The Japanese Serow was once on the brink of extinction due to overhunting. They became so endangered that the Japanese government declared the Japanese Serow as a “national treasure”. Strict conservation efforts have been a huge success, to the point where Japan now suffers from overpopulation issues with the serows and often considers them as pests.

Amami Rabbit

Amami rabbit Stuffed specimen

The Amami Rabbit, also known as the Ryukyu Rabbit, is found only on the Amami Islands of Japan. The Amami Rabbit is a living remnant of ancient rabbits and is often referred to as a “living fossil”. The Amami Rabbit is so unique and has been isolated from other rabbit species for so long, that they are scarcely even related.

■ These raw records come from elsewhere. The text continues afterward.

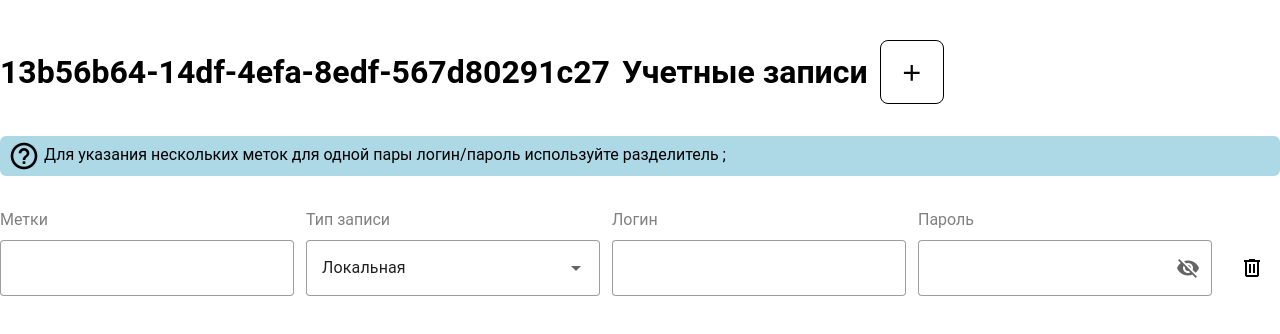
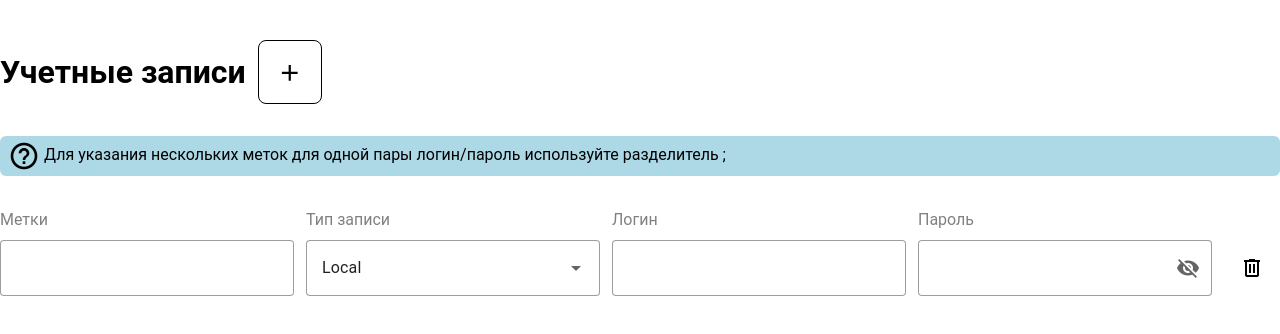
Before and after one commit to L1keTheMoon/SaaSoft-test, a Vue app: page / in a window 1280 px wide. Both pictures are taken after a click on the button 301 px from the left and 72 px from the top of the page. Shown: the top 334 px of the page. Built offline with nearby package versions, Linux system fonts and the light colour scheme.

Commit message:
feat import aliases and changed logic

```diff
--- a/src/App.vue
+++ b/src/App.vue
@@ -1,9 +1,9 @@
 <script setup lang="ts">
-import Main from './components/Main.vue';
+import AccountsForm from '@/components/AccountsForm.vue';
 </script>
 
 <template>
-  <Main />
+  <AccountsForm />
 </template>
 
 <style scoped></style>
--- a/src/components/Account.vue
+++ b/src/components/Account.vue
@@ -1,18 +1,15 @@
 <script setup lang="ts">
-import { defineProps, reactive, ref } from 'vue';
-import { useAccountsStore } from '../store/accounts';
-import type { AccountData, AccountType, InputAccountData } from '../types/types';
+import { useAccountsStore } from '@/store/accounts';
+import type { AccountType, LocalAccount } from '@/types/accounts';
+import { defineEmits, defineProps, reactive, ref } from 'vue';
 
-const { id, data = null } = defineProps<{ id: string; data?: AccountData }>();
+const { data } = defineProps<{ data: LocalAccount }>();
+const emits = defineEmits<{
+  deleteAccount: [id: string | number];
+}>();
 const accountsStore = useAccountsStore();
 
 const showPassword = ref(false);
-const inputData = reactive<InputAccountData>({
-  login: data?.login || '',
-  marks: data?.marks.map(el => el.text).join(';') || '',
-  password: data?.password || '',
-  type: data?.type || 'Локальная',
-});
 const inputErrors = reactive({
   login: '',
   password: '',
@@ -20,21 +17,18 @@ const inputErrors = reactive({
 
 function inputCompleteHandler() {
   let isValid = true;
-  if (!inputData.login) {
+
+  if (!data.login) {
     inputErrors.login = 'Обязательно';
     isValid = false;
   }
-  if (inputData.type === 'Локальная' && !inputData.password) {
+  if (data.type === 'Local' && !data.password) {
     inputErrors.password = 'Обязательно';
     isValid = false;
   }
 
   if (isValid) {
-    accountsStore.change(id, {
-      ...inputData,
-      marks: inputData.marks.split(';').map(el => ({ text: el })),
-      password: inputData.type === 'Локальная' ? inputData.password : null,
-    });
+    accountsStore.save(data);
   }
 }
 
@@ -45,57 +39,57 @@ function cleaarErrors(event: Event) {
   }
 }
 
-const selectData: AccountType[] = ['Локальная', 'LDAP'];
+const selectData: AccountType[] = ['Local', 'LDAP'];
 </script>
 
 <template>
-  <form class="account-data">
+  <li class="account-data">
     <VTextarea
+      name="marks"
+      v-model="data.marks"
       variant="outlined"
-      name="marks"
       rows="1"
       auto-grow
-      v-model="inputData.marks"
       maxlength="50"
       @blur="inputCompleteHandler"
     />
     <VSelect
+      name="type"
+      v-model="data.type"
       variant="outlined"
-      name="type"
       :items="selectData"
-      v-model="inputData.type"
       @update:model-value="inputCompleteHandler"
     />
     <VTextField
+      name="login"
+      v-model="data.login"
       variant="outlined"
-      name="login"
-      v-model="inputData.login"
       maxlength="100"
-      :style="inputData.type === 'LDAP' ? 'grid-column: auto / span 2' : ''"
+      :style="data.type === 'LDAP' ? 'grid-column: auto / span 2' : ''"
       @blur="inputCompleteHandler"
+      @input="cleaarErrors"
       :error-messages="inputErrors.login"
-      @input="cleaarErrors"
     />
     <VTextField
+      name="password"
+      v-if="data.type === 'Local'"
+      v-model="data.password"
       variant="outlined"
-      name="password"
-      v-show="inputData.type === 'Локальная'"
-      v-model="inputData.password"
       maxlength="100"
       :append-inner-icon="showPassword ? 'mdi-eye' : 'mdi-eye-off'"
       :type="showPassword ? 'text' : 'password'"
       @click:append-inner="showPassword = !showPassword"
       @blur="inputCompleteHandler"
+      @input="cleaarErrors"
       :error-messages="inputErrors.password"
-      @input="cleaarErrors"
     />
     <VBtn
-      @click="accountsStore.remove(id)"
       icon="mdi-trash-can-outline"
       variant="text"
       size="large"
+      @click="emits('deleteAccount', data.id)"
     />
-  </form>
+  </li>
 </template>
 
 <style scoped>
--- /dev/null
+++ b/src/components/AccountsForm.vue
@@ -0,0 +1,97 @@
+<script setup lang="ts">
+import Account from '@/components/Account.vue';
+import { useAccountsStore } from '@/store/accounts';
+import type { LocalAccount } from '@/types/accounts';
+import { onMounted, ref } from 'vue';
+
+const accountsStore = useAccountsStore();
+const loaclAccounts = ref<LocalAccount[]>([]);
+
+function addNewAccount() {
+  loaclAccounts.value.push({
+    id: crypto.randomUUID(),
+    login: '',
+    marks: '',
+    password: '',
+    type: 'Local',
+  });
+}
+
+function deleteAccount(id: string | number) {
+  loaclAccounts.value = loaclAccounts.value.filter(el => el.id !== id);
+  if (typeof id === 'string') {
+    accountsStore.remove(id);
+  }
+}
+
+onMounted(() => {
+  loaclAccounts.value = accountsStore.accounts.map(el => ({
+    ...el,
+    marks: el.marks.map(el => el.text).join(';') || '',
+    password: el.password || '',
+  }));
+});
+
+const titles = ['Метки', 'Тип записи', 'Логин', 'Пароль'];
+</script>
+
+<template>
+  <form>
+    <div class="form-header">
+      <h1>Учетные записи</h1>
+      <VBtn
+        variant="outlined"
+        icon="mdi-plus"
+        size="x-large"
+        style="border-radius: 8px"
+        @click="addNewAccount"
+      />
+    </div>
+    <div class="help">
+      <VIcon icon="mdi-help-circle-outline" size="x-large" />
+      Для указания нескольких меток для одной пары логин/пароль используйте разделитель ;
+    </div>
+    <div class="title">
+      <p v-for="item in titles" :key="item">
+        {{ item }}
+      </p>
+    </div>
+    <ul class="accounts">
+      <Account
+        v-for="item in loaclAccounts"
+        :key="item.id"
+        :data="item"
+        @deleteAccount="deleteAccount"
+      />
+    </ul>
+  </form>
+</template>
+
+<style scoped>
+.form-header {
+  display: flex;
+  align-items: center;
+  gap: 12px;
+  margin-top: 40px;
+}
+
+.help {
+  background-color: lightblue;
+  margin: 32px 0;
+  padding: 4px 8px;
+  border-radius: 6px;
+}
+
+.title {
+  display: grid;
+  grid-template-columns: repeat(4, 1fr) 56px;
+  color: gray;
+  margin-bottom: 8px;
+}
+
+.accounts {
+  display: flex;
+  flex-direction: column;
+  gap: 12px;
+}
+</style>
--- a/src/components/Main.vue
+++ /dev/null
@@ -1,63 +0,0 @@
-<script setup lang="ts">
-import { useAccountsStore } from '../store/accounts';
-import Account from './Account.vue';
-
-const accountsStore = useAccountsStore();
-
-const titles = ['Метки', 'Тип записи', 'Логин', 'Пароль'];
-</script>
-
-<template>
-  <header class="header">
-    <h1>{{ accountsStore.accounts[0]?.id }}</h1>
-    <h1>Учетные записи</h1>
-    <VBtn
-      @click="accountsStore.add"
-      variant="outlined"
-      icon="mdi-plus"
-      size="x-large"
-      style="border-radius: 8px"
-    />
-  </header>
-  <div class="help">
-    <VIcon icon="mdi-help-circle-outline" size="x-large" />
-    Для указания нескольких меток для одной пары логин/пароль используйте разделитель ;
-  </div>
-  <div class="title">
-    <p v-for="item in titles" :key="item">
-      {{ item }}
-    </p>
-  </div>
-  <div class="accounts">
-    <Account v-for="item in accountsStore.accounts" :key="item.id" :="item" />
-  </div>
-</template>
-
-<style scoped>
-.header {
-  display: flex;
-  align-items: center;
-  gap: 12px;
-  margin-top: 40px;
-}
-
-.help {
-  background-color: lightblue;
-  margin: 32px 0;
-  padding: 4px 8px;
-  border-radius: 6px;
-}
-
-.title {
-  display: grid;
-  grid-template-columns: repeat(4, 1fr) 56px;
-  color: gray;
-  margin-bottom: 8px;
-}
-
-.accounts {
-  display: flex;
-  flex-direction: column;
-  gap: 12px;
-}
-</style>
--- a/src/store/accounts.ts
+++ b/src/store/accounts.ts
@@ -1,45 +1,49 @@
+import { ref } from 'vue';
 import { defineStore } from 'pinia';
-import { ref } from 'vue';
-import type { Account, AccountData } from '../types/types';
+import type { Account, LocalAccount } from '@/types/accounts';
 
 export const useAccountsStore = defineStore('accounts', () => {
   let accounts = ref<Account[]>([]);
 
-  function add() {
-    accounts.value.push({ id: crypto.randomUUID() });
-  }
-
-  function change(id: string, newData: AccountData) {
-    accounts.value = accounts.value.map(el => {
-      if (el.id !== id) {
-        return el;
-      } else {
-        return { id, data: newData };
-      }
-    });
+  function save(newAccount: LocalAccount) {
+    const accountIndex = accounts.value.findIndex(el => el.id === newAccount.id);
+    if (accountIndex > -1) {
+      accounts.value[accountIndex] = parseLocalAccount(newAccount);
+    } else {
+      accounts.value.push(parseLocalAccount(newAccount));
+    }
     saveInStorage();
   }
 
   function remove(id: string) {
-    const removeIndex = accounts.value.findIndex(el => el.id === id)
-    const removed = accounts.value.splice(removeIndex, 1);
-    if (removed[0]?.data) {
+    const removeIndex = accounts.value.findIndex(el => el.id === id);
+    if (removeIndex > -1) {
+      accounts.value.splice(removeIndex, 1);
       saveInStorage();
     }
   }
 
   function saveInStorage() {
-    sessionStorage.setItem('accounts', JSON.stringify(accounts.value.filter(el => el.data)));
+    sessionStorage.setItem('accounts', JSON.stringify(accounts.value));
   }
 
-  function checkSavedData() {
+  function parseLocalAccount(localAccount: LocalAccount): Account {
+    return {
+      ...localAccount,
+      login: localAccount.login.trim(),
+      marks: localAccount.marks.split(';').map(el => ({ text: el.trim() })),
+      password: localAccount.type === 'Local' ? localAccount.password : null,
+    }
+  }
+
+  function loadSavedData() {
     const stringifiedData = sessionStorage.getItem('accounts');
     if (stringifiedData) {
       const savedAccounts = JSON.parse(stringifiedData) as Account[];
       accounts.value.push(...savedAccounts);
     }
   }
-  checkSavedData();
+  loadSavedData();
 
-  return { accounts, add, change, remove };
+  return { accounts, save, remove };
 });
--- /dev/null
+++ b/src/types/accounts.ts
@@ -0,0 +1,21 @@
+interface Mark {
+  text: string;
+}
+
+export type AccountType = 'Local' | 'LDAP';
+
+export interface Account {
+  id: string;
+  marks: Mark[];
+  type: AccountType;
+  login: string;
+  password: string | null;
+}
+
+export interface LocalAccount {
+  id: string;
+  marks: string;
+  type: AccountType;
+  login: string;
+  password: string;
+}
--- a/vite.config.ts
+++ b/vite.config.ts
@@ -4,4 +4,9 @@ import vue from '@vitejs/plugin-vue';
 // https://vite.dev/config/
 export default defineConfig({
   plugins: [vue()],
+  resolve: {
+    alias: {
+      '@': '/src',
+    }
+  }
 });
```
Also changed, not shown: src/types/types.ts (deleted, +0 -24 lines), tsconfig.app.json (+14 -3 lines), tsconfig.json (+8 -1 lines), tsconfig.node.json (+9 -5 lines).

The Amami Rabbit has dark fur, short rounded ears, and no tail. It is nocturnal and dwells deep in forests. It is one of the few rabbits that make calling noises.

The Amami Rabbit is threatened with extinction, with only about 3,000 rabbits believed to remain on the islands. They were overhunted in the 19th century and today they are faced with further pressure from development.

About the Author Roger Timbrook

Roger is a little obsessed with travel. He has been to over 40 countries, broken 3 suitcases and owned over 10 backpacks in 12 months. What he doesn't know about travel, ain't worth knowing!

follow me on: